If you’ve ever housed a family-sized bag of Ruffles at supersonic speeds, you acutely understand why potato chips can so easily make a mockery of the idea of “moderation” — to say nothing of the suggested serving size on the back of the bag. But per a new study, this has very little to do with the Ruffles themselves and everything to do with human genetics.
Like most genetic research, the language used to explain what’s happening here might sound like gibberish from a Boomer trying to reset their internet password — just an endless stream of random letters and numbers strung together inexplicably. But if it’s the key to a collective free pass on devouring an extra-large Domino’s pizza in 30 minutes or less, it should be decoded for all of humanity immediately.
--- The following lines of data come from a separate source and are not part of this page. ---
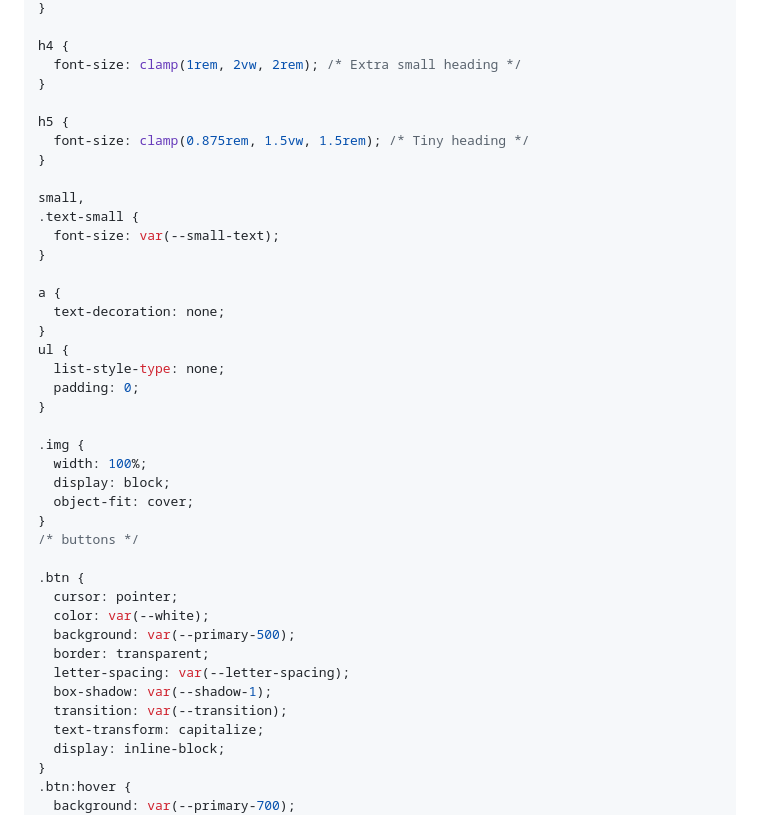
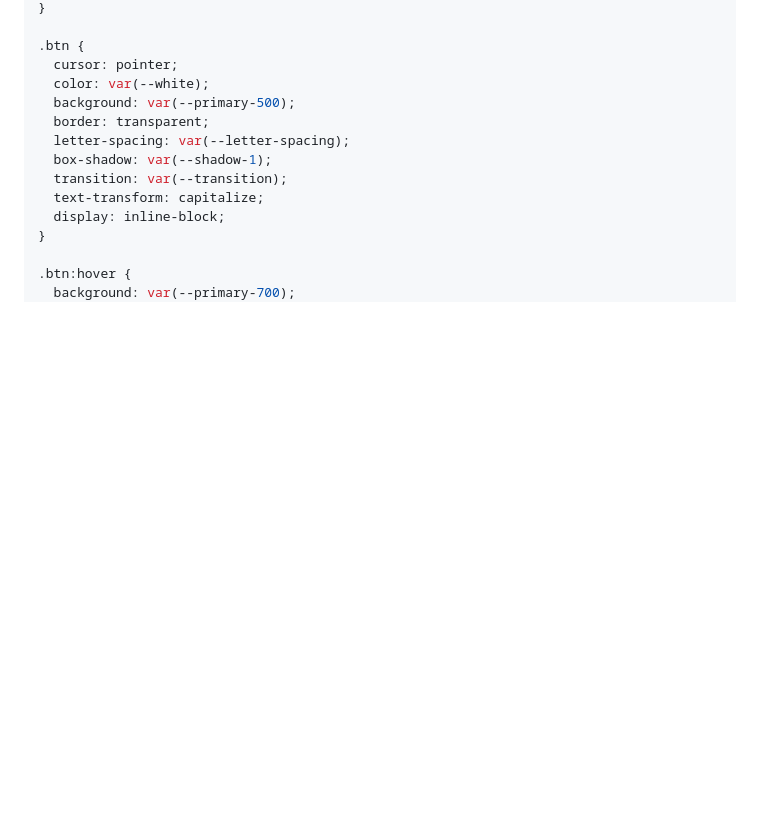
Before and after one commit to paulthadev/basic-tasklist, a Markdown page: README.md, the part around one of its changes. Rendered like a GitHub page; blank space fills up the shorter version.

```diff
--- a/README.md
+++ b/README.md
@@ -303,32 +276,4 @@ h3 {
 }
-
-h4 {
-  font-size: clamp(1rem, 2vw, 2rem); /* Extra small heading */
-}
-
-h5 {
-  font-size: clamp(0.875rem, 1.5vw, 1.5rem); /* Tiny heading */
-}
-
-small,
-.text-small {
-  font-size: var(--small-text);
-}
-
-a {
-  text-decoration: none;
-}
-ul {
-  list-style-type: none;
-  padding: 0;
-}
-
-.img {
-  width: 100%;
-  display: block;
-  object-fit: cover;
-}
-/* buttons */
 
 .btn {
   cursor: pointer;
@@ -341,6 +286,7 @@ ul {
   text-transform: capitalize;
   display: inline-block;
 }
+
 .btn:hover {
   background: var(--primary-700);
   box-shadow: var(--shadow-3);
```
Also changed, not shown: other parts of README.md (+33 -130 lines).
The trouble more or less starts with a specific gene that’s been linked with obesity in humans known as the CREB-Regulated Transcription Coactivator 1, or CRTC1 gene (see what I’m saying about gibberish?). Previous studies show that when the CRTC1 gene is deleted in mice, they become obese, suggesting that if there is an obesity gene, it’s the CRTC1. The only problem is, since CRTC1 is found in all neurons in the brain, narrowing down the exact one responsible for obesity has proven difficult.
And so, this most recent study focused on neurons that “expressed” the melanocortin-4 receptor, or MC4R (now do you see what I’m talking about?), because mutations in the MC4R gene have been found to cause obesity as well. The researchers behind the study theorized that the CRTC1 gene combined with these MC4R-expressing neurons (GIBBERISH, I TOLD YOU) could be critical for preventing the very, very relatable impulse to want to inhale potato chips in Dirt-Vac-like fashion.
To test their theory, the researchers studied mice who had the CRTC1 gene, but whose MC4R neurons were blocked. When fed a standard diet, the mice showed no change in weight, but when they were fed a high-fat diet, they gained significantly more weight compared to the control group, mostly because they were unable to push away their figurative plate from their figurative table (it probably had a lot more to do with some kind of trans-fat-equivalent mouse pellets in a mouse cage).
“This study has revealed the role that the CRTC1 gene plays in the brain, and part of the mechanism that stops us from overeating high-calorie, fatty and sugary foods,” lead author of the study, Shigenobu Matsumura, an associate professor at Osaka Metropolitan University in Japan, explained in a press release. “We hope this will lead to a better understanding of what causes people to overeat.”
Until there’s a definitive answer, though, there’s nothing left to do but let the chips fall where they may — namely, in our mouths.